[DATASET CONTENT — start]

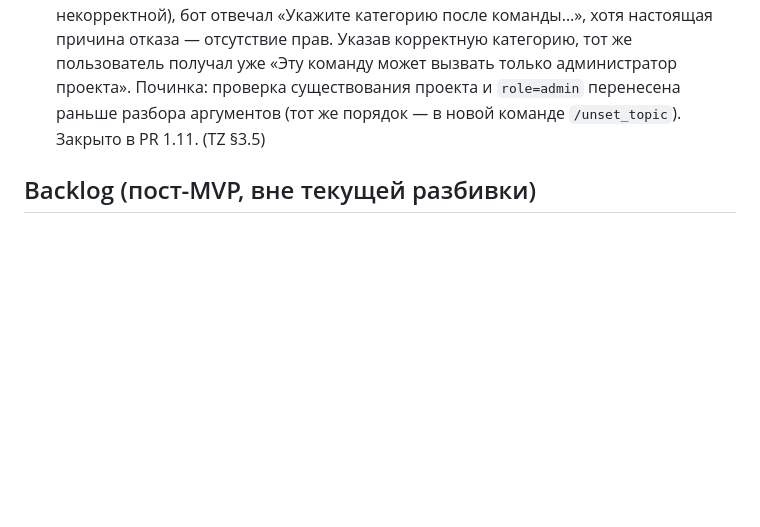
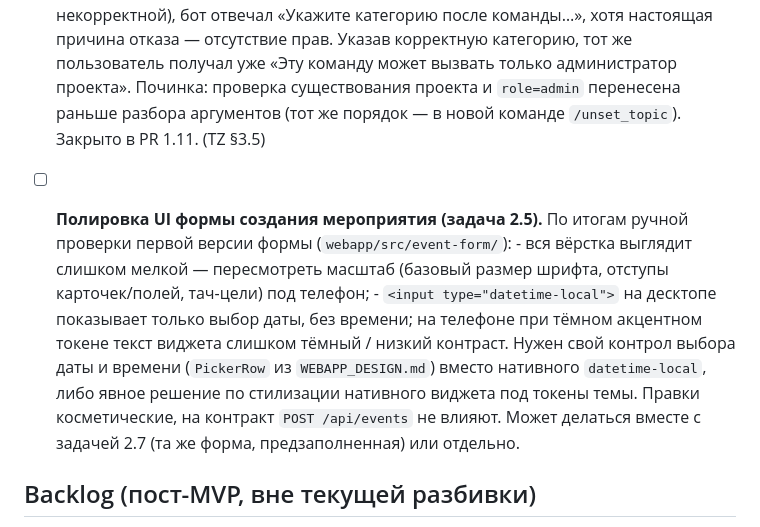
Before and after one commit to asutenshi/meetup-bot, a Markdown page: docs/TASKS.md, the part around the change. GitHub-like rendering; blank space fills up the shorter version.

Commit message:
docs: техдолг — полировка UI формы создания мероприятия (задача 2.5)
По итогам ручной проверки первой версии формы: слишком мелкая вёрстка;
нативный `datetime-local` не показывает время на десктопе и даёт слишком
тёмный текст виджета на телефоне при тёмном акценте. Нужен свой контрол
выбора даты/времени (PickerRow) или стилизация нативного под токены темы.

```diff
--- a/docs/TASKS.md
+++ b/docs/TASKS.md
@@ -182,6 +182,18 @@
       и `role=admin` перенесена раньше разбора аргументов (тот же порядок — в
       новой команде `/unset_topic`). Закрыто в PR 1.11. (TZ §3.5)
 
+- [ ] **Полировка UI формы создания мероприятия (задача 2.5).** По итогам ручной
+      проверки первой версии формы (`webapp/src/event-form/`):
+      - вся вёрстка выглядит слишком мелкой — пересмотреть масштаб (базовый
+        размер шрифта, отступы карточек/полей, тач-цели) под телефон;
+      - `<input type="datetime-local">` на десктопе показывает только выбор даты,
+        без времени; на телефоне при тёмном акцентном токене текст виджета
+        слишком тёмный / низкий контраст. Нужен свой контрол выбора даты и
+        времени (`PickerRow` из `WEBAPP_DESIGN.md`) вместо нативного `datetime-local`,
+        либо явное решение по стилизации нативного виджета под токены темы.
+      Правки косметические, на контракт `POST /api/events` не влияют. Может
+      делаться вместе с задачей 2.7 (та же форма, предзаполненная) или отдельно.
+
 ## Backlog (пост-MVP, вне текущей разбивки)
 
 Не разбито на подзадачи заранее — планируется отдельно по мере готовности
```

[DATASET CONTENT — finish]

TASK PROMPT: A line counts if it holds the word "docs". How many lines of the entries count? Give the number only.

YOUR SOLUTION: 4